I am humbled and honored to have the opportunity to manage and run one of the biggest and most active forums on the Internet dealing with cyber warfare and cyber security – CSFI (The Cyber Security Forum Initiative). With over 16 years of cyber security experience, I continue to actively raise Cyber Warfare/Cyber Security awareness worldwide. I have worked as a Chief Security Engineer for AT&T, where I designed and approved secure networks for MSS. I have also consulted for several governments, military and private institutions on best network security practices throughout my career.

CSFI and its divisions CSFI-CWD (Cyber Warfare Division), CSFI-LPD (Law and Policy Division) and CSFI-WD (Wireless Division) continue to grow and expand with more than 60,000 information security members.

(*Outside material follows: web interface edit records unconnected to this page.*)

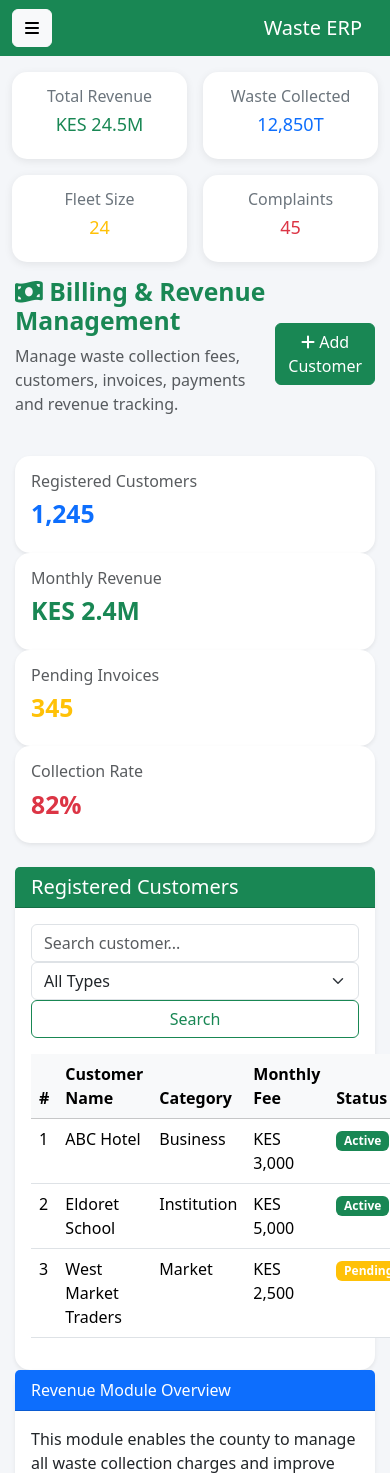
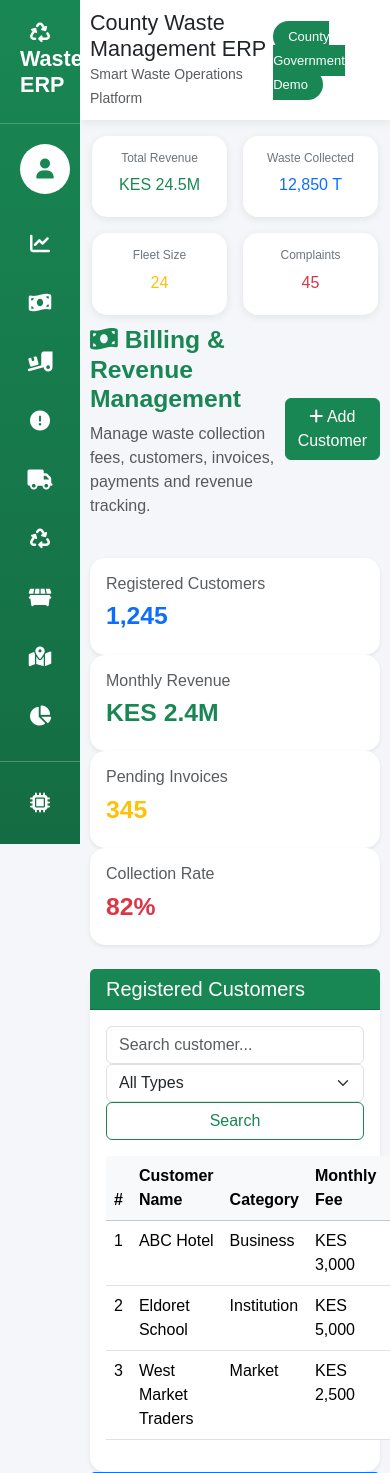
Before and after one commit to zumatech1540/county_waste_erp, a Django app: page /billing/ in a window 390 px wide; the page is wider, and only the part inside the window is pictured. Shown: the top 1473 px of that part. Run offline with Django 5.2, Linux system fonts and the light colour scheme.

Commit message:
Improved responsive mobile dashboard layout

```diff
--- a/templates/base.html
+++ b/templates/base.html
@@ -16,21 +16,78 @@
     <style>
 
         body{
+            margin:0;
+            padding:0;
             background:#f4f6f9;
             overflow-x:hidden;
+            font-family:Arial, sans-serif;
         }
 
-        /* DESKTOP SIDEBAR */
+        /* SIDEBAR */
 
         .sidebar{
             position:fixed;
             top:0;
             left:0;
-            width:260px;
+            width:250px;
             height:100vh;
             background:linear-gradient(180deg,#198754,#146c43);
             overflow-y:auto;
             z-index:1000;
+        }
+
+        .sidebar::-webkit-scrollbar{
+            width:6px;
+        }
+
+        .sidebar::-webkit-scrollbar-thumb{
+            background:rgba(255,255,255,.3);
+            border-radius:10px;
+        }
+
+        .logo-box{
+            text-align:center;
+            padding:20px;
+            border-bottom:1px solid rgba(255,255,255,.2);
+        }
+
+        .logo-box h4{
+            color:white;
+            margin-bottom:5px;
+            font-weight:bold;
+        }
+
+        .logo-box p{
+            color:#d8f3dc;
+            font-size:12px;
+            margin:0;
+        }
+
+        .user-box{
+            text-align:center;
+            padding:20px;
+        }
+
+        .user-avatar{
+            width:70px;
+            height:70px;
+            border-radius:50%;
+            background:white;
+            color:#198754;
+            display:flex;
+            align-items:center;
+            justify-content:center;
+            margin:auto;
+            font-size:30px;
+        }
+
+        .menu-title{
+            color:#d8f3dc;
+            font-size:12px;
+            text-transform:uppercase;
+            padding-left:20px;
+            margin-top:15px;
+            margin-bottom:10px;
         }
 
         .sidebar a{
@@ -51,54 +108,15 @@
             width:25px;
         }
 
-        .logo-box{
-            padding:25px;
-            text-align:center;
-            border-bottom:1px solid rgba(255,255,255,.2);
+        /* MAIN CONTENT */
+
+        .main-content{
+            margin-left:250px;
+            width:calc(100% - 250px);
+            min-height:100vh;
         }
 
-        .logo-box h4{
-            color:white;
-        }
-
-        .logo-box p{
-            color:#d8f3dc;
-            margin:0;
-            font-size:13px;
-        }
-
-        .user-box{
-            text-align:center;
-            padding:20px;
-        }
-
-        .user-avatar{
-            width:70px;
-            height:70px;
-            background:white;
-            color:#198754;
-            border-radius:50%;
-            display:flex;
-            justify-content:center;
-            align-items:center;
-            margin:auto;
-            font-size:30px;
-        }
-
-        .menu-title{
-            color:#d8f3dc;
-            font-size:12px;
-            padding-left:20px;
-            margin-top:15px;
-            text-transform:uppercase;
-        }
-
-        /* CONTENT */
-
-        .main-content{
-            margin-left:260px;
-            min-height:100vh;
-        }
+        /* TOPBAR */
 
         .topbar{
             background:white;
@@ -114,11 +132,10 @@
             color:white;
             padding:8px 15px;
             border-radius:20px;
+            font-size:13px;
         }
 
-        .content-area{
-            padding:20px;
-        }
+        /* STATS */
 
         .quick-stat{
             background:white;
@@ -131,6 +148,13 @@
 
         .quick-stat h6{
             color:#6c757d;
+            margin-bottom:10px;
+        }
+
+        /* CONTENT */
+
+        .content-area{
+            padding:20px;
         }
 
         .card{
@@ -144,25 +168,56 @@
         @media(max-width:991px){
 
             .sidebar{
+                width:80px;
+            }
+
+            .sidebar .menu-title,
+            .sidebar .logo-box p,
+            .sidebar .user-box h6{
                 display:none;
             }
 
+            .sidebar a{
+                text-align:center;
+                padding:15px 5px;
+                margin:5px;
+            }
+
+            .sidebar a span{
+                display:none;
+            }
+
+            .sidebar i{
+                width:auto;
+                font-size:20px;
+            }
+
+            .user-avatar{
+                width:50px;
+                height:50px;
+                font-size:20px;
+            }
+
             .main-content{
-                margin-left:0;
+                margin-left:80px;
+                width:calc(100% - 80px);
+            }
+
+            .topbar{
+                padding:10px;
             }
 
             .content-area{
-                padding:15px;
-            }
-
-            .topbar{
-                display:none;
+                padding:10px;
             }
 
             .quick-stat h4{
-                font-size:18px;
+                font-size:16px;
             }
 
+            .quick-stat h6{
+                font-size:12px;
+            }
         }
 
     </style>
@@ -171,103 +226,16 @@
 
 <body>
 
-<!-- MOBILE NAVBAR -->
+<!-- SIDEBAR -->
 
-<nav class="navbar navbar-dark bg-success d-lg-none sticky-top">
-
-    <div class="container-fluid">
-
-        <button class="btn btn-light"
-                data-bs-toggle="offcanvas"
-                data-bs-target="#mobileSidebar">
-
-            <i class="fas fa-bars"></i>
-
-        </button>
-
-        <span class="navbar-brand">
-            Waste ERP
-        </span>
-
-    </div>
-
-</nav>
-
-<!-- MOBILE SIDEBAR -->
-
-<div class="offcanvas offcanvas-start text-bg-success"
-     tabindex="-1"
-     id="mobileSidebar">
-
-    <div class="offcanvas-header">
-
-        <h5 class="offcanvas-title">
-            <i class="fas fa-recycle"></i>
-            Waste ERP
-        </h5>
-
-        <button type="button"
-                class="btn-close btn-close-white"
-                data-bs-dismiss="offcanvas">
-        </button>
-
-    </div>
-
-    <div class="offcanvas-body">
-
-        <a href="{% url 'dashboard' %}" class="nav-link text-white">
-            <i class="fas fa-chart-line"></i> Dashboard
-        </a>
-
-        <a href="{% url 'customers' %}" class="nav-link text-white">
-            <i class="fas fa-money-bill-wave"></i> Billing
-        </a>
-
-        <a href="{% url 'routes' %}" class="nav-link text-white">
-            <i class="fas fa-truck-loading"></i> Collection
-        </a>
-
-        <a href="{% url 'complaints' %}" class="nav-link text-white">
-            <i class="fas fa-exclamation-circle"></i> Complaints
-        </a>
-
-        <a href="{% url 'vehicles' %}" class="nav-link text-white">
-            <i class="fas fa-truck"></i> Fleet
-        </a>
-
-        <a href="{% url 'inventory' %}" class="nav-link text-white">
-            <i class="fas fa-recycle"></i> Recycling
-        </a>
-
-        <a href="{% url 'truck_entries' %}" class="nav-link text-white">
-            <i class="fas fa-dumpster"></i> Landfill
-        </a>
-
-        <a href="{% url 'gis_dashboard' %}" class="nav-link text-white">
-            <i class="fas fa-map-marked-alt"></i> GIS Mapping
-        </a>
-
-        <a href="{% url 'reports_dashboard' %}" class="nav-link text-white">
-            <i class="fas fa-chart-pie"></i> Reports
-        </a>
-
-    </div>
-
-</div>
-
-<!-- DESKTOP SIDEBAR -->
-
-<div class="sidebar d-none d-lg-block">
+<div class="sidebar">
 
     <div class="logo-box">
-
         <h4>
             <i class="fas fa-recycle"></i>
-            Waste ERP
+            <span>Waste ERP</span>
         </h4>
-
-        <p>County Waste Management System</p>
-
+        <p>County Waste Management</p>
     </div>
 
     <div class="user-box">
@@ -277,7 +245,7 @@
         </div>
 
         <h6 class="text-white mt-3">
-            County Administrator
+            Administrator
         </h6>
 
     </div>
@@ -288,48 +256,91 @@
 
     <a href="{% url 'dashboard' %}">
         <i class="fas fa-chart-line"></i>
-        Executive Dashboard
+        <span>Executive Dashboard</span>
     </a>
 
     <a href="{% url 'customers' %}">
         <i class="fas fa-money-bill-wave"></i>
-        Billing & Revenue
+        <span>Billing & Revenue</span>
     </a>
 
     <a href="{% url 'routes' %}">
         <i class="fas fa-truck-loading"></i>
-        Collection Management
+        <span>Collection Management</span>
     </a>
 
     <a href="{% url 'complaints' %}">
         <i class="fas fa-exclamation-circle"></i>
-        Citizen Complaints
+        <span>Citizen Complaints</span>
     </a>
 
     <a href="{% url 'vehicles' %}">
         <i class="fas fa-truck"></i>
-        Fleet Management
+        <span>Fleet Management</span>
     </a>
 
     <a href="{% url 'inventory' %}">
         <i class="fas fa-recycle"></i>
-        Recycling Management
+        <span>Recycling Management</span>
     </a>
 
     <a href="{% url 'truck_entries' %}">
         <i class="fas fa-dumpster"></i>
-        Landfill Management
+        <span>Landfill Management</span>
     </a>
 
     <a href="{% url 'gis_dashboard' %}">
         <i class="fas fa-map-marked-alt"></i>
-        GIS Mapping
+        <span>GIS Mapping</span>
     </a>
 
     <a href="{% url 'reports_dashboard' %}">
         <i class="fas fa-chart-pie"></i>
-        Reports & Analytics
+        <span>Reports & Analytics</span>
     </a>
+
+    <hr class="text-white">
+
+    <div class="menu-title">
+        Future Modules
+    </div>
+
+    <a href="#">
+        <i class="fas fa-microchip"></i>
+        <span>Smart Bins</span>
+    </a>
+
+    <a href="#">
+        <i class="fas fa-users"></i>
+        <span>Staff & HR</span>
+    </a>
+
+    <a href="#">
+        <i class="fas fa-boxes"></i>
+        <span>Procurement</span>
+    </a>
+
+    <a href="#">
+        <i class="fas fa-leaf"></i>
+        <span>Environmental</span>
+    </a>
+
+    <a href="#">
+        <i class="fas fa-globe"></i>
+        <span>Citizen Portal</span>
+    </a>
+
+    <a href="#">
+        <i class="fas fa-brain"></i>
+        <span>AI Analytics</span>
+    </a>
+
+    <a href="#">
+        <i class="fas fa-cog"></i>
+        <span>Settings</span>
+    </a>
+
+    <br><br><br>
 
 </div>
 
@@ -337,24 +348,33 @@
 
 <div class="main-content">
 
+    <!-- TOPBAR -->
+
     <div class="topbar">
 
         <div class="d-flex justify-content-between align-items-center">
 
             <div>
-                <h4 class="mb-0">County Waste Management ERP</h4>
+                <h4 class="mb-0">
+                    County Waste Management ERP
+                </h4>
+
                 <small class="text-muted">
                     Smart Waste Operations Platform
                 </small>
             </div>
 
-            <span class="county-badge">
-                County Government Demo
-            </span>
+            <div>
+                <span class="county-badge">
+                    County Government Demo
+                </span>
+            </div>
 
         </div>
 
     </div>
+
+    <!-- QUICK STATS -->
 
     <div class="container-fluid mt-3">
 
@@ -370,7 +390,7 @@
             <div class="col-6 col-lg-3">
                 <div class="quick-stat">
                     <h6>Waste Collected</h6>
-                    <h4 class="text-primary">12,850T</h4>
+                    <h4 class="text-primary">12,850 T</h4>
                 </div>
             </div>
 
@@ -392,6 +412,8 @@
 
     </div>
 
+    <!-- PAGE CONTENT -->
+
     <div class="content-area">
 
         {% block content %}
@@ -401,7 +423,5 @@
 
 </div>
 
-<script src="https://cdn.jsdelivr.net/npm/bootstrap@5.3.3/dist/js/bootstrap.bundle.min.js"></script>
-
 </body>
 </html>
```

One of my personal goals is to serve our security community to the best of my abilities, in the protection and defense of our American national security interests, the American people, and that of our international partners. I am always ready to serve and to give of my time and skills to help our society with the growing problems we experience in cyberspace. I thank God and my family for the opportunities I have had in life and the most precious of all opportunities, which is the chance to serve others. I love what I do, and I appreciate all the support I have received from friends, family and our CSFI members.


Paul de Souza, CSFI Founder Director